The history of the modern piano goes back over three hundred years, and during the time the instrument didn’t see many changes that improved it considerably. The original instrument, of which there is one at the display in Metropolitan Museum, is almost identical to the modern pianos. There have been some improvements over time, and they did improve the instrument, but the basics of the piano from the 1700s are still the same.

The instrument started as something else, and harpsichord has a lot of influence on the invention of the piano. Harpsichord could produce several different sounds, and that gave inspiration to people to create a key-based wire instrument that could produce dozens of different sounds. The inventor of the piano as we know it was the Bartolomeo di Francesco Cristofori, and his first instrument was exhibited in Florence in 1709 where it achieved a major success. The earliest piano of Cristofori that survived was from 1720, and as we mentioned, it is exhibited in Metropolitan Museum.

Traditional and digital pianos in modern age

Technology and innovations are there to improve everything, and musical instruments are not the exception. And we can see those changes in the form of digital pianos. But this doesn’t mean that digitalization is the best option and that it makes an instrument better. It does make it cheaper to create and thus more affordable, but the overall quality of sound may suffer.

A good example of more affordable pianos is a digital piano. An expensive digital instrument will produce sounds that come near the quality of traditional pianos, while those more affordable pieces have a sound that lacks in quality. They are perfect for modern music as it doesn’t require the quality and the range that a traditional piano offers.

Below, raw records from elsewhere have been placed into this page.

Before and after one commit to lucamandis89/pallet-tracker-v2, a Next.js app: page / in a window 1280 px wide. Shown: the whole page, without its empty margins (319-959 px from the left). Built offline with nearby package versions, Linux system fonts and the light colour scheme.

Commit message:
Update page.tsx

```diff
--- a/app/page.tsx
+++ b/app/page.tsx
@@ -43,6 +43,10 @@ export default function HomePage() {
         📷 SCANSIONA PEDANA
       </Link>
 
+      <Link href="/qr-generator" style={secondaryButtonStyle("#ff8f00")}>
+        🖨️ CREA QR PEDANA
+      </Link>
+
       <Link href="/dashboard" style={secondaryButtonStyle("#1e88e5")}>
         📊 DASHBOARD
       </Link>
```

Traditional pianos are still around, and the amount of modification of them is close to zero. They provide the real sound of the piano, and many opera pieces use them due to their range of sounds. Orchestra also uses traditional pianos as well as some artists who want an authentic piano sound instead of a digitalized replica.